[Code change snippets]
►

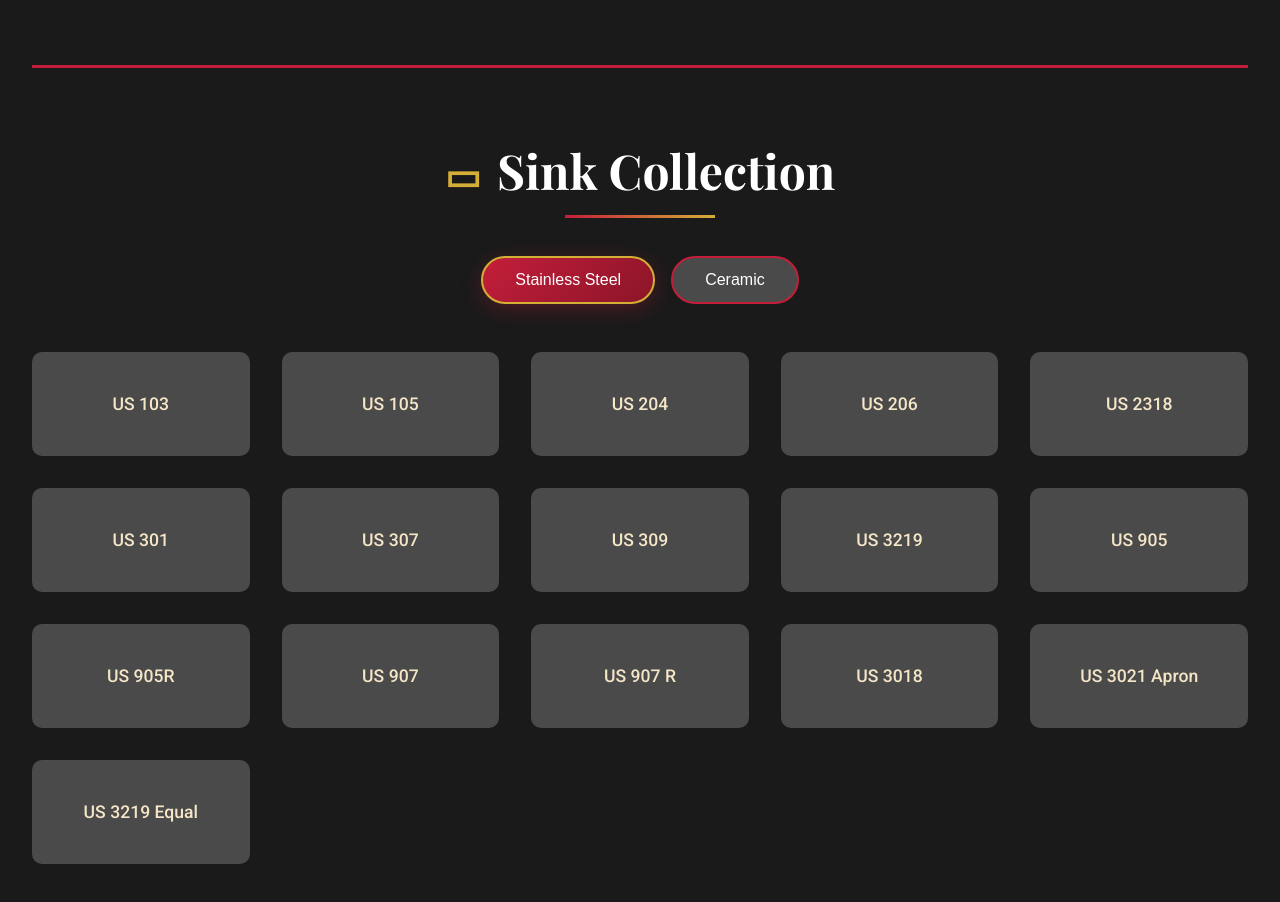
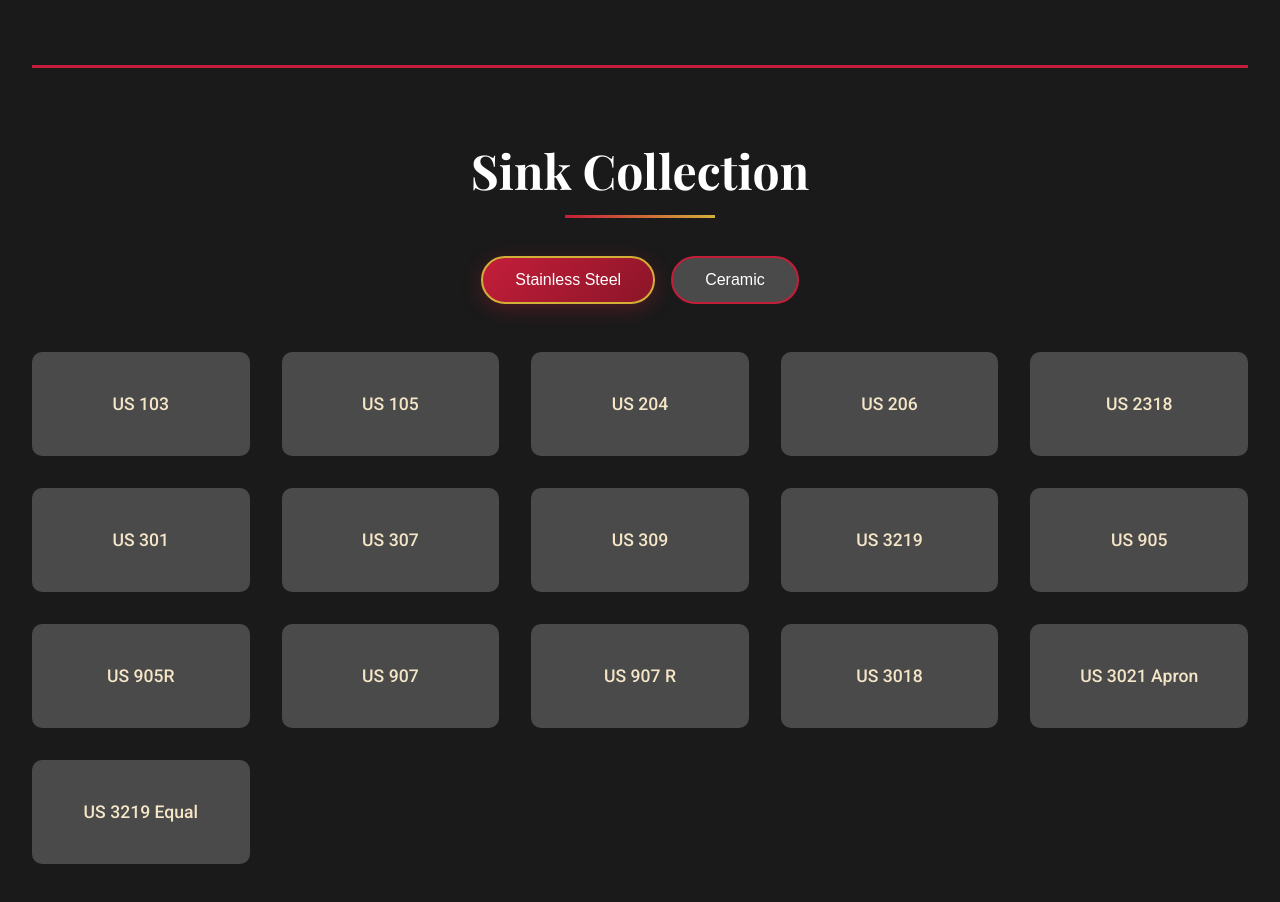
Before and after one commit to HugoChambert/UNIVERSAL-STONES, a website built with Vite: page index.html in a window 1280 px wide. Shown: the part 6420-7322 px from the top of the page. Built offline with nearby package versions, Linux system fonts and the light colour scheme.

Commit message:
Updated style.css

```diff
--- a/src/style.css
+++ b/src/style.css
@@ -521,15 +521,6 @@ img {
   border-top: 3px solid var(--color-red);
 }
 
-.sink-title::before {
-  content: '▭';
-  display: inline-block;
-  margin-right: 1rem;
-  color: var(--color-gold);
-  font-size: 0.8em;
-  transform: rotate(0deg);
-  transition: transform 0.3s ease;
-}
 
 .sinks-grid {
   display: grid;
```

◄

» **What you are asked to do**
Your answer must be a single number, the count of lines in the data that hold the string "color".

» **Output below**
2